Assignment: Run through the records and show each line that includes the string "README".

* * * *

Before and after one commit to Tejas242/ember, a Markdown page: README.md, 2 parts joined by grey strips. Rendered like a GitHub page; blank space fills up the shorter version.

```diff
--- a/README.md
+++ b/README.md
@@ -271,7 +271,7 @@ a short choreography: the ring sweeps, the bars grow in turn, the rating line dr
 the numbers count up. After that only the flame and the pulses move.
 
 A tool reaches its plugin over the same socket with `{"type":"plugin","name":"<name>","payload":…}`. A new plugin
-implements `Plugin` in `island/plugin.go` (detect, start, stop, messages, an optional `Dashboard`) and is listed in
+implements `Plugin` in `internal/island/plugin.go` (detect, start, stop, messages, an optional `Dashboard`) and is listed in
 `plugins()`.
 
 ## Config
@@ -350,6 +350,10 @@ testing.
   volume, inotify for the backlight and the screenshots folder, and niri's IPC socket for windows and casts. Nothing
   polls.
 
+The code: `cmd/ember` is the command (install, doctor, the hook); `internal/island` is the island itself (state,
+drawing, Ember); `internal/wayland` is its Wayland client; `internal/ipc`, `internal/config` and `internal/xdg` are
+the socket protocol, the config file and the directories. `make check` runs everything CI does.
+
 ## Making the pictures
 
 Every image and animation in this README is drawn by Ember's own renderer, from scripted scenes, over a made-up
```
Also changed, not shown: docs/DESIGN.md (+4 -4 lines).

* * * *

Your response:
Before and after one commit to Tejas242/ember, a Markdown page: README.md, 2 parts joined by grey strips. Rendered like a GitHub page; blank space fills up the shorter version.
--- a/README.md
+++ b/README.md
 Every image and animation in this README is drawn by Ember's own renderer, from scripted scenes, over a made-up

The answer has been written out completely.